Named ALH-77005, the Martian meteorite was found in the Allan Hills on Antarctica during the mission of the Japanese National Institute of Polar Research between 1977 and 1978. Scientists from the Hungarian Academy of Sciences (HAS) Research Centre for Astronomy and Earth Sciences discovered embedded organic material in the meteorite.
They were able to determine the presence of organic matter in mineralised form such as different forms of bacteria within the meteorite. “Our work is important to a broad audience because it integrates planetary, earth, biological, chemical, and environmental sciences and will be of interest to many researchers in those fields,” said Ildiko Gyollai from HAS Research Centre for Astronomy and Earth Sciences.
“The research will also be of interest to planetologists, experts of meteorite and astrobiology as well as researchers of the origin of life, and to the general public since it offers an example of a novel aspect of microbial mediation in stone meteorites,” said Gyollai, lead author of the study pubished in the journal Open Astronomy.
The research could change the examination of meteorites in the future.

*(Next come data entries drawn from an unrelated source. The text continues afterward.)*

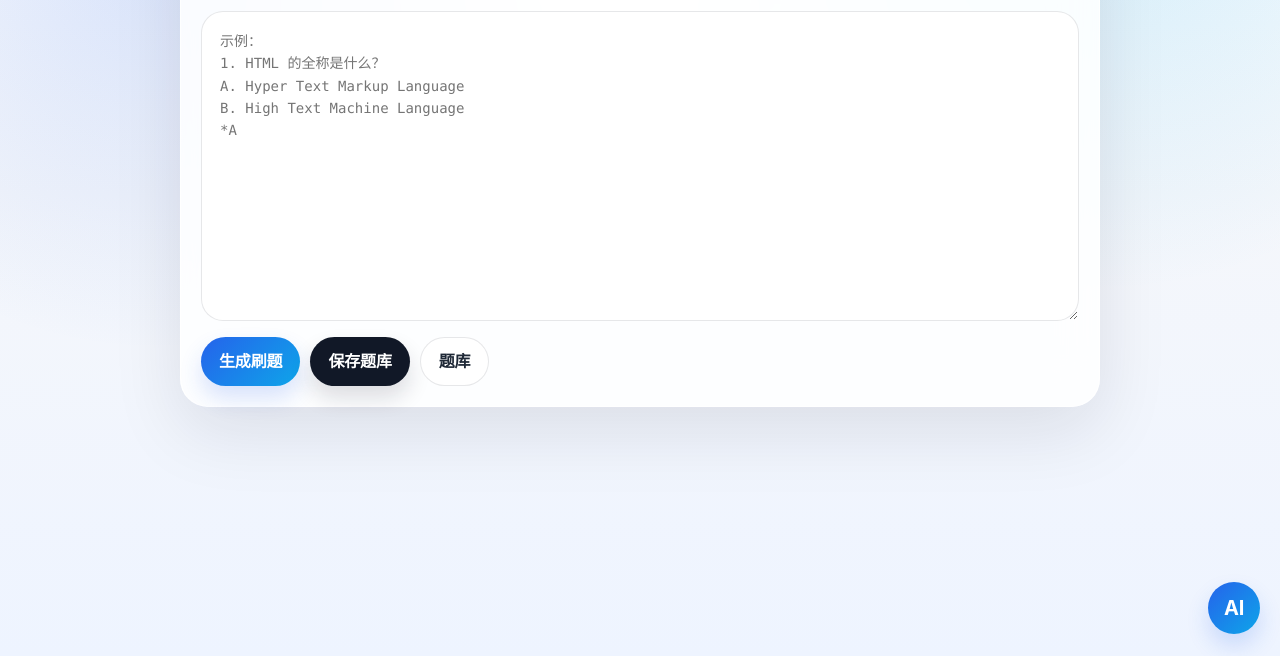
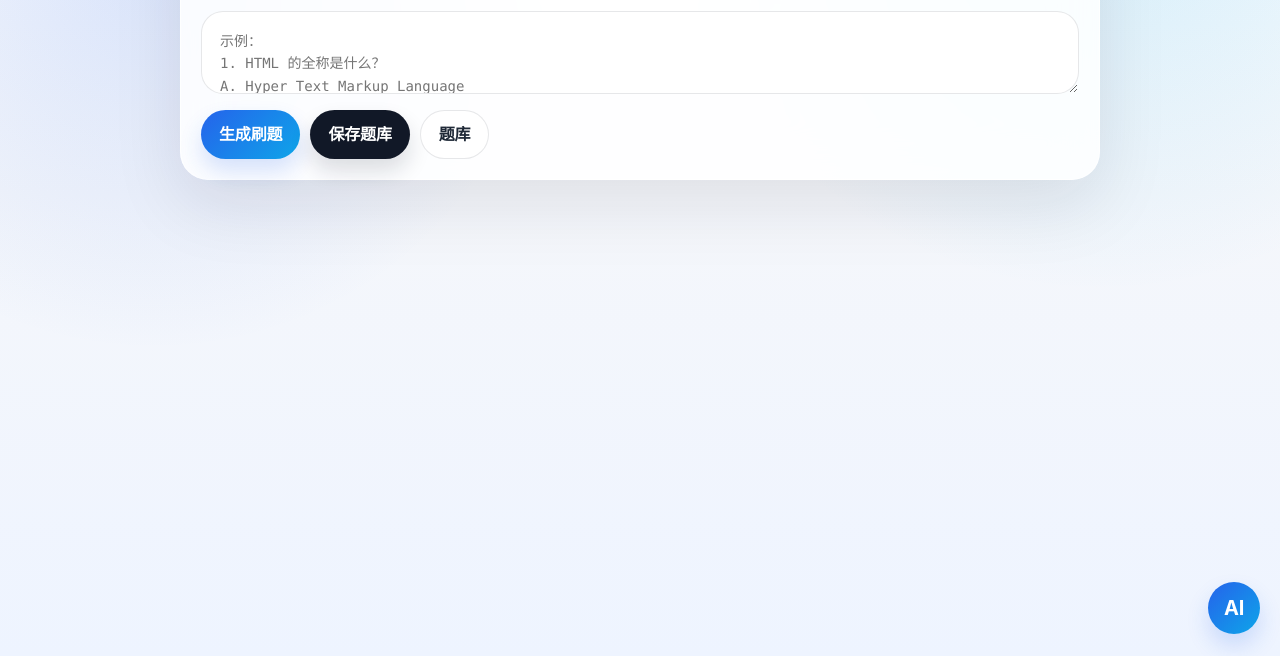
Before and after one commit to melodyisnotmcnugget/quizpass, a plain HTML site: page public/index.html in a window 1280 px wide. Shown: the part 144-800 px from the top of the page. Drawn offline with Linux system fonts and the light colour scheme.

Commit message:
Update index.html

```diff
--- a/public/index.html
+++ b/public/index.html
@@ -89,7 +89,7 @@
     textarea {
       display: block;
       width: 100%;
-      min-height: 310px;
+      min-height: 80px;
       resize: vertical;
       padding: 18px;
       border: 1px solid var(--line);
```
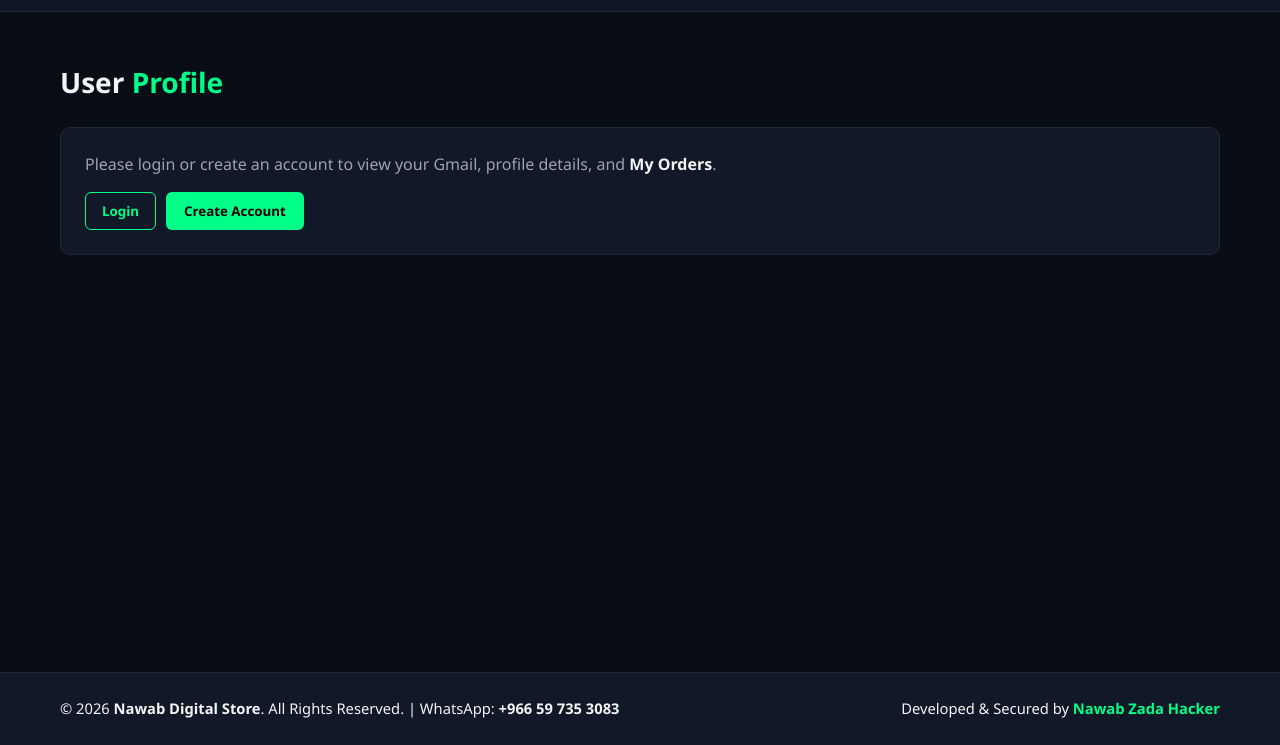
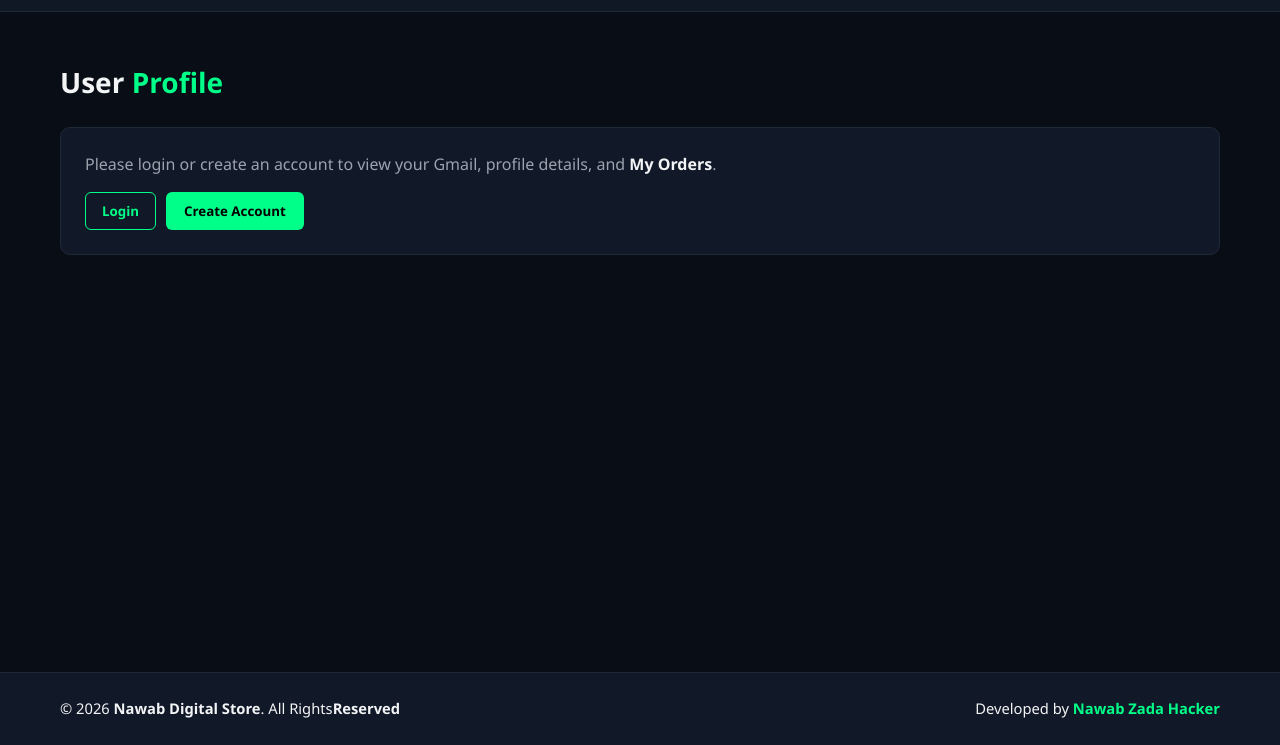
Before and after one commit to darkofmasterhacker-eng/nawab-degital-store, a plain HTML site: page profile.html in a window 1280 px wide. Shown: the part 55-800 px from the top of the page. Drawn offline with Linux system fonts and the light colour scheme; no server answers.

Commit message:
Update profile.html

```diff
--- a/profile.html
+++ b/profile.html
@@ -69,7 +69,6 @@
     </div>
   </section>
 
-  <!-- Auth Modal -->
   <div id="authModal" class="modal">
     <div class="modal-content">
       <span class="close-btn" onclick="closeModal('authModal')">&times;</span>
@@ -92,8 +91,8 @@
 
   <footer>
     <div class="container footer-content">
-      <p>&copy; 2026 <strong>Nawab Digital Store</strong>. All Rights Reserved. | WhatsApp: <strong>+966 59 735 3083</strong></p>
-      <p class="dev-credit">Developed & Secured by <span>Nawab Zada Hacker</span></p>
+      <p>&copy; 2026 <strong>Nawab Digital Store</strong>. All Rights<strong>Reserved</strong></p>
+      <p class="dev-credit">Developed by <span>Nawab Zada Hacker</span></p>
     </div>
   </footer>
 
```
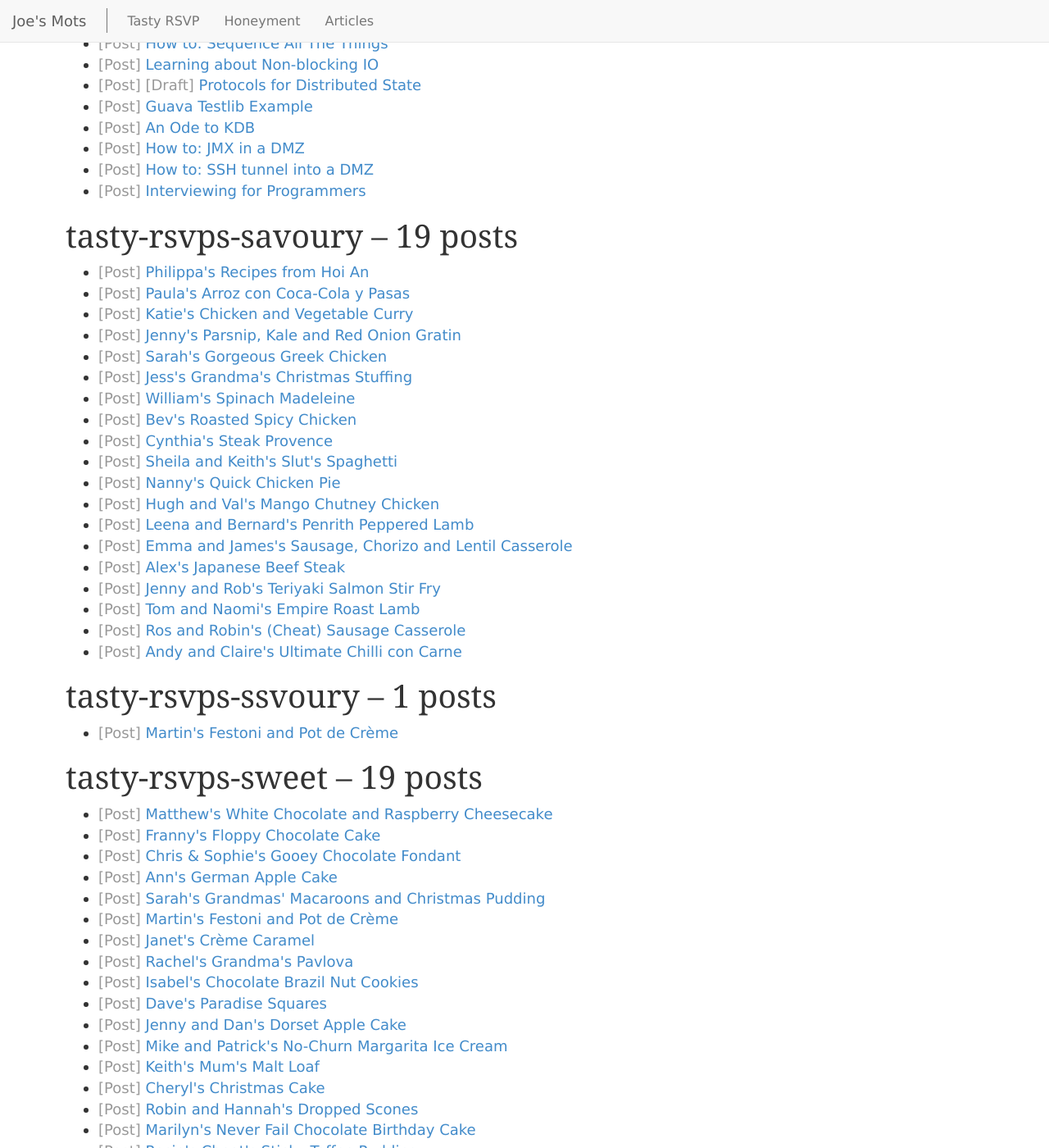
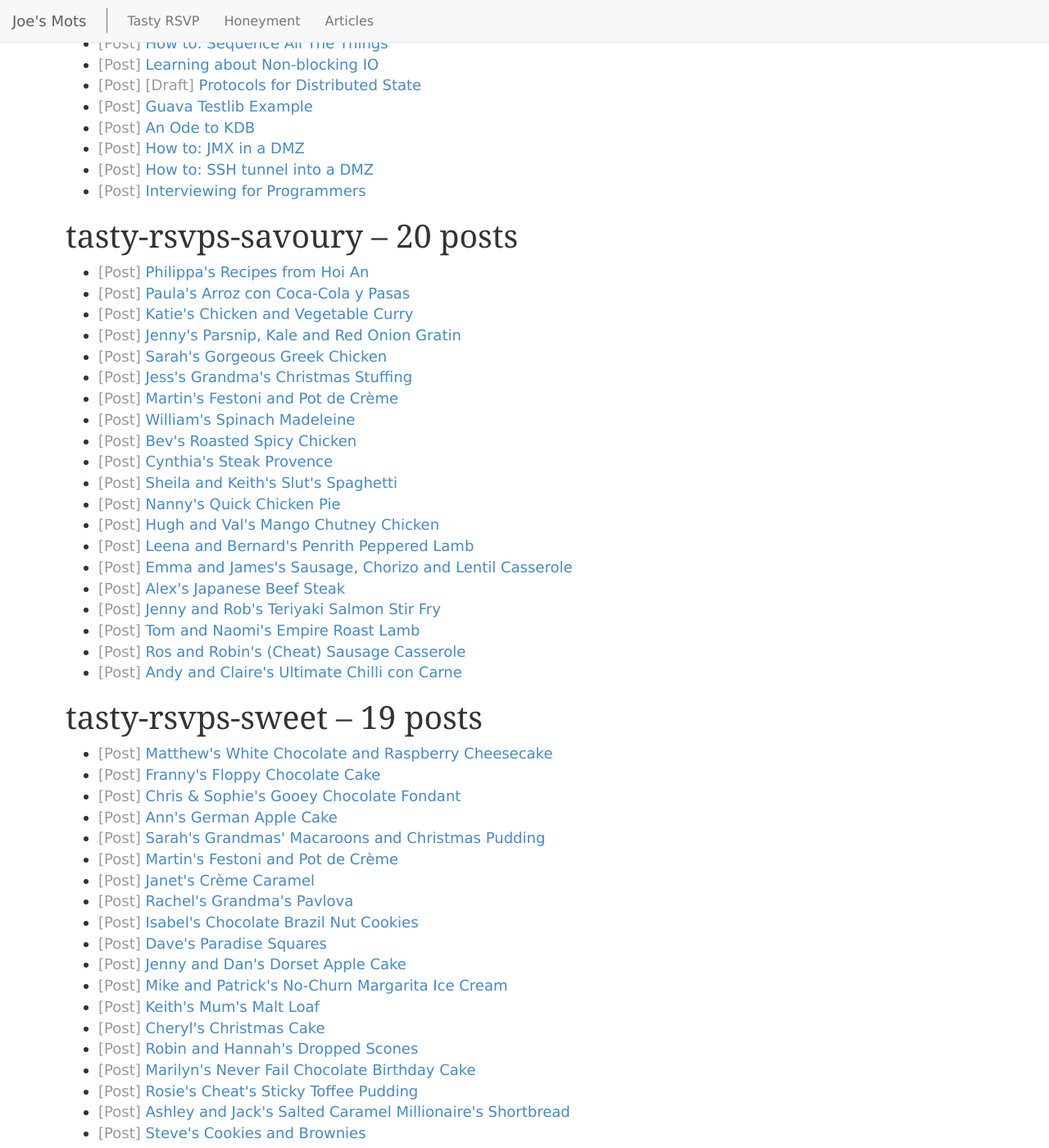
Before and after one commit to joekearney/joekearney.github.io, a Jekyll site: the page built from _posts/2015-01-01-index-by-tag.html, in a window 1280 px wide and 1400 px high, scrolled down 4931 px. Shown: the whole window at 82% size. Built offline with Jekyll 4.4.1, drawn with Linux system fonts in a browser that asks for light colours; some web fonts are replaced.

Commit message:
fix typo

```diff
--- a/_posts/recipes/2015-12-16-martin-festoni-and-pot-de-creme.md
+++ b/_posts/recipes/2015-12-16-martin-festoni-and-pot-de-creme.md
@@ -9,7 +9,7 @@ tags:
 - tasty-rsvps
 - wedding
 - tasty-rsvps-sweet
-- tasty-rsvps-ssvoury
+- tasty-rsvps-savoury
 status: publish
 type: post
 published: true
```
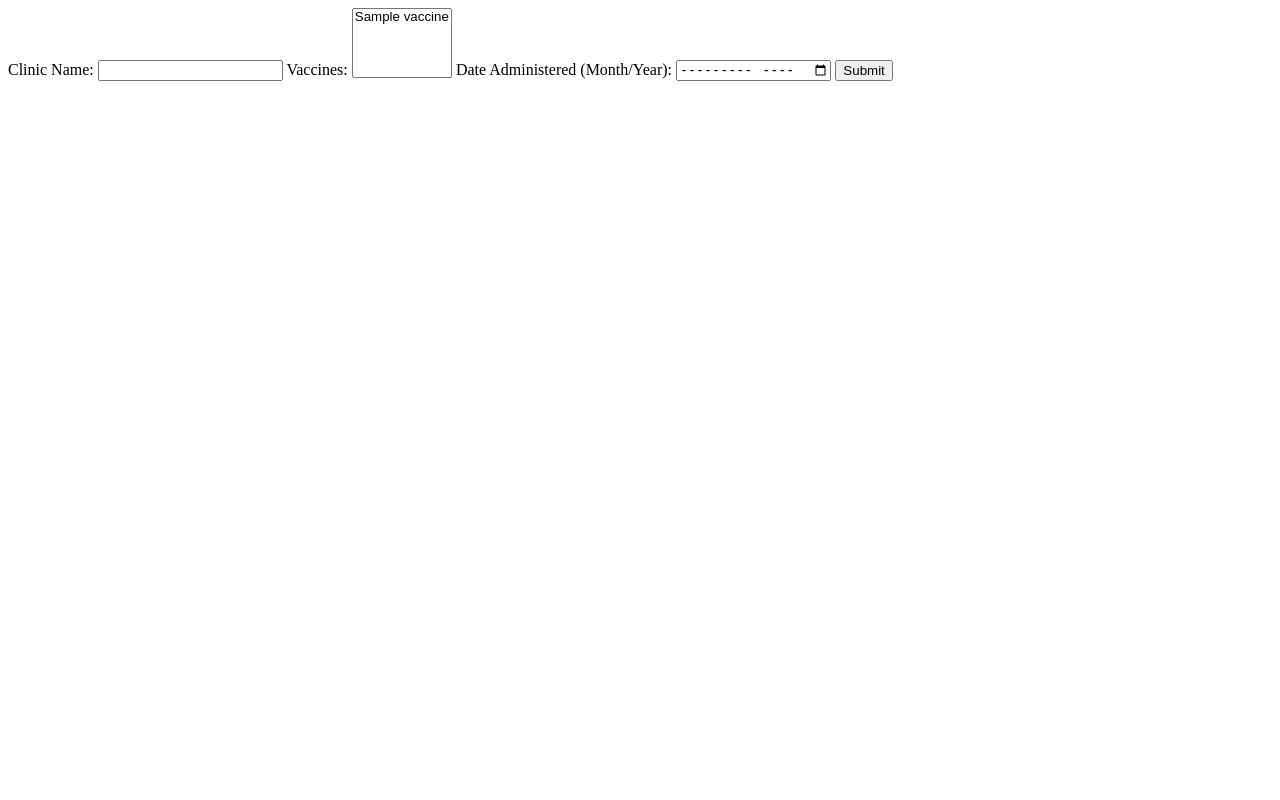
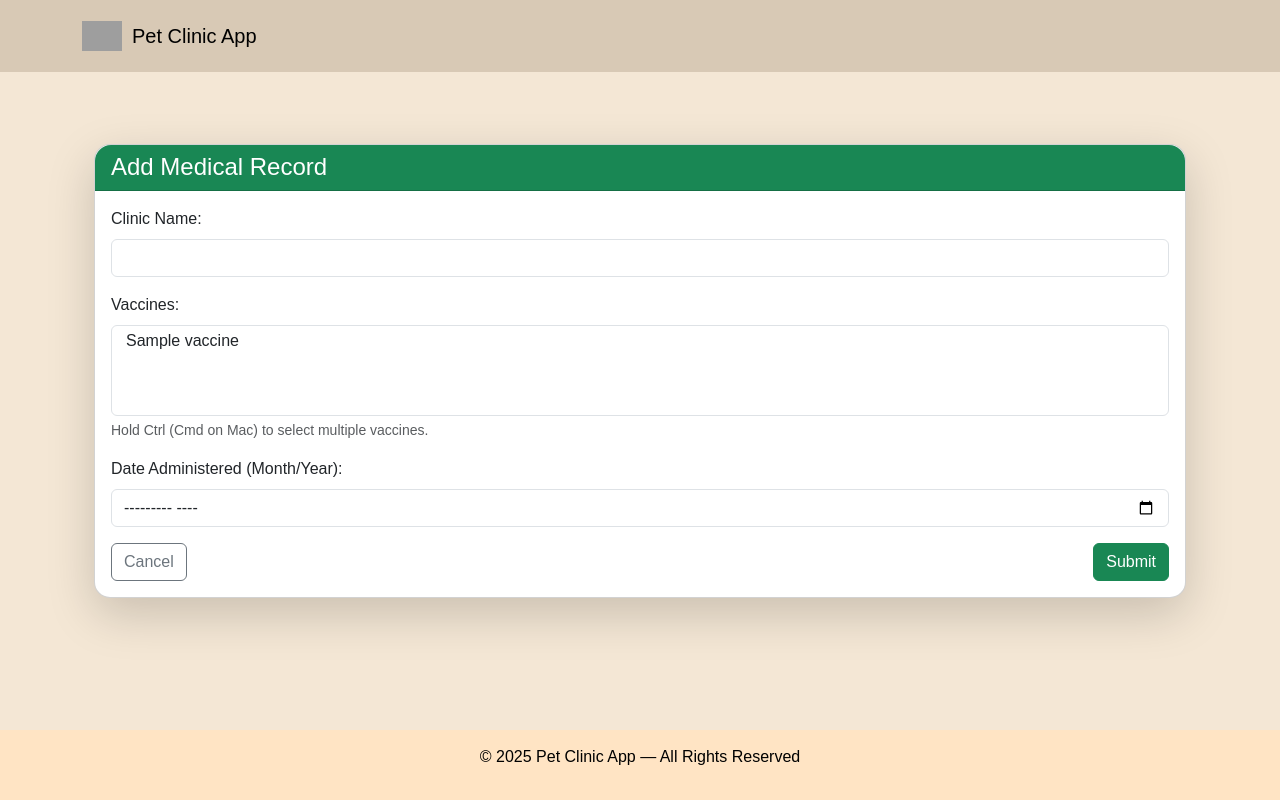
Before and after one commit to Venicezh23/pet_clinic_app, a Django app: page /pets/pets/1/add-medical-record/ in a window 1280 px wide. Run offline with Django 5.2, Linux system fonts and the light colour scheme; tables that the repository leaves empty hold one stand-in row (values such as "Sample post"); grey boxes are pictures that could not be loaded.

Commit message:
Medical Record design

```diff
--- a/templates/pets/add_medical_record.html
+++ b/templates/pets/add_medical_record.html
@@ -1,18 +1,41 @@
+{% extends "base.html" %}
+
+{% block content %}
+<div class="container mt-5">
+    <div class="card shadow-lg rounded-4">
+        <div class="card-header bg-success text-white rounded-top-4">
+            <h4 class="mb-0">Add Medical Record</h4>
+        </div>
+        <div class="card-body">
             <form method="post">
                 {% csrf_token %}
 
-    <label for="clinic_name">Clinic Name:</label>
-    <input type="text" name="clinic_name" id="clinic_name">
+                <div class="mb-3">
+                    <label for="clinic_name" class="form-label">Clinic Name:</label>
+                    <input type="text" name="clinic_name" id="clinic_name" class="form-control" required>
+                </div>
 
-    <label for="vaccines">Vaccines:</label>
-    <select name="vaccines" id="vaccines" multiple>
+                <div class="mb-3">
+                    <label for="vaccines" class="form-label">Vaccines:</label>
+                    <select name="vaccines" id="vaccines" class="form-select" multiple required>
                         {% for vaccine in vaccines %}
                             <option value="{{ vaccine.id }}">{{ vaccine.name }}</option>
                         {% endfor %}
                     </select>
+                    <div class="form-text">Hold Ctrl (Cmd on Mac) to select multiple vaccines.</div>
+                </div>
 
-    <label for="date_administered">Date Administered (Month/Year):</label>
-    <input type="month" name="date_administered" id="date_administered">
+                <div class="mb-3">
+                    <label for="date_administered" class="form-label">Date Administered (Month/Year):</label>
+                    <input type="month" name="date_administered" id="date_administered" class="form-control" required>
+                </div>
 
-    <button type="submit">Submit</button>
+                <div class="d-flex justify-content-between">
+                    <a href="{% url 'home' %}" class="btn btn-outline-secondary">Cancel</a>
+                    <button type="submit" class="btn btn-success">Submit</button>
+                </div>
             </form>
+        </div>
+    </div>
+</div>
+{% endblock %}
```
Lines whose indentation alone changed are shown as unchanged.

In light of their discovery, the authors posit that solar system materials should be studied to establish whether there is evidence of microbial forms within space rocks — and an indication that there was once life on Mars.